In truth though, the Russian billionaire’s failure wasn’t in the premmature sacking of Villas-Boas – it was in his appointment.
Abramovich has been all too quick to show the door to his managers and sifting through a wealth of managerial talent has shed the blue’s owner in a villianous light. Now the club is left in an unusual predicament. With a host of opportunity, money and potential success, who really wants to work for Ambramovich?
As talented as Villas-Boas might have been at scout level, his appointment at Stamford Bridge was over-hyped and a completely wrong fit. The 34-year-old’s inexperience seemed to be glossed over by the somewhat embryonic fact that he would be the second coming of the special one. Sure Villas-Boas was stylish and held a cool persona, but it stopped there. The unfortunate fact was, the only trait the newly appointed Chelsea boss shared with Mourniho was his nationality.
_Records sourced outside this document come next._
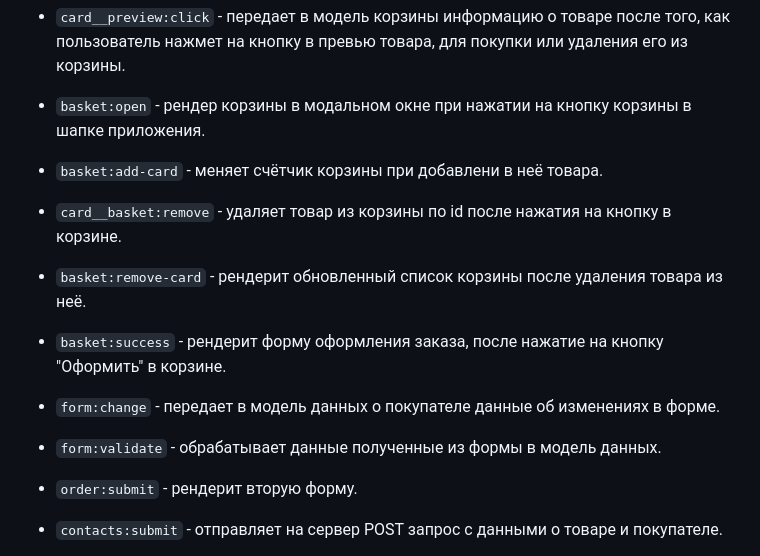
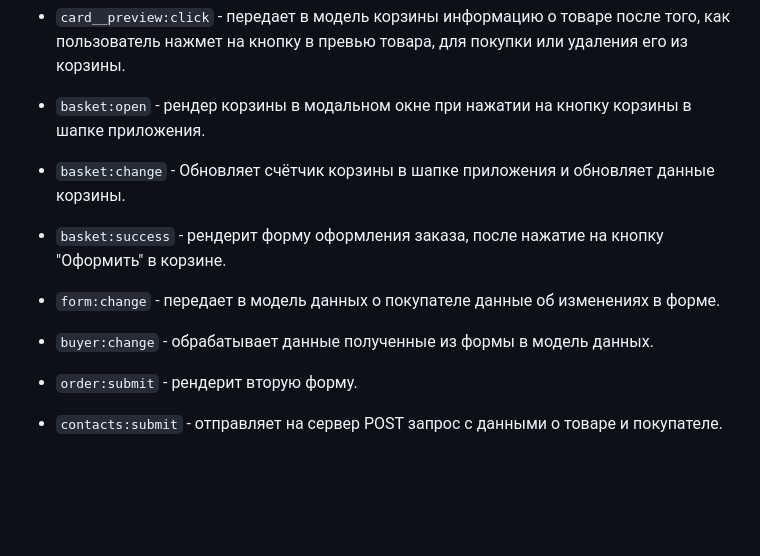
Before and after one commit to nikita-pugachev/weblarek, a Markdown page: README.md, the part around the change. Drawn GitHub-style; blank space fills up the shorter version.

Commit message:
change documentation

```diff
--- a/README.md
+++ b/README.md
@@ -492,17 +492,13 @@ interface IBuyer {
 
 * `basket:open` - рендер корзины в модальном окне при нажатии на кнопку корзины в шапке приложения.
 
-* `basket:add-card` - меняет счётчик корзины при добавлени в неё товара.
-
-* `card__basket:remove` - удаляет товар из корзины по id после нажатия на кнопку в корзине.
-
-* `basket:remove-card` - рендерит обновленный список корзины после удаления товара из неё.
+* `basket:change` - Обновляет счётчик корзины в шапке приложения и обновляет данные корзины.
 
 * `basket:success` - рендерит форму оформления заказа, после нажатие на кнопку "Оформить" в корзине.
 
 * `form:change` - передает в модель данных о покупателе данные об изменениях в форме.
 
-* `form:validate` - обрабатывает данные полученные из формы в модель данных.
+* `buyer:change` - обрабатывает данные полученные из формы в модель данных.
 
 * `order:submit` - рендерит вторую форму.
 
```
Having stepped out of Mourniho’s shadow back in 2009 to pursue a managerial career with Acadamica, Villas-Boas quickly bliped on the radar of world football. Dragging the portuguese side from certain relegation, the 34-year-old manager got the club to the saftey of 11th before moving straight on to a career at Porto.
There again he continued to share indisputable success, winning his first game in charge to claim the Super Cup in a 2-0 win over rivals Benfica. Porto ended the season undefeated, recording 27 wins and 3 draws, striding with ease to a domestic title. Villas-Boas also recorded european triumph, becoming the youngest manager ever to win the UEFA cup aged 33 years and 213 days.
But with every success, there were questions raised for loyality as on the 21st June, Villas-Boas resigned from his second club in as many years despite covinted success.
Chelsea saw a prodigy in the portuguese talent and made clear intentions in signing Villas Boas, dismissing the small sample size of managerial experience the 34-year-old possesed.
Things looked positive, as chelsea won all of the opening pre-season fixtures, conceding only one goal and taking home the 2011 Barclays Asia Trophy. But things quickly turned more troublsome, as Villas-Boas faced a resilient at Stoke to start is debut Premier League campaign with a goaless draw against the Potters.
Following a string of bad results and an exit from the champions league where he left Lampard, Essien and Ashley Cole on the bench, Villas-Boas lost the support of his most senior players prompting technical director Micheal Emenalo to ask questions on behalf of abramovich as to why the Chelsea boss had opted for such drastic tatics.
His aggressive moves though were to have no fledging success though and following a 1-0 defeat to West Brom, Villas-Boas was terminated as Chelsea manager.
Now Chelsea are left in fifth place, a distant Premier League title threat and adrift from Champions League qualification.
Step in caretaker manager and ex-Chelsea legend Roberto DiMatteo. How ironic that his previous employer would be so definative in his next job having seen the Baggies deliver the final blow to Villas-Boas Chelsea reign.
But this will not be the final flash in the pan for the portuguese manageral maestro. Villas Boas still possesses the sizzle, however whether that will be to be in the Premier League.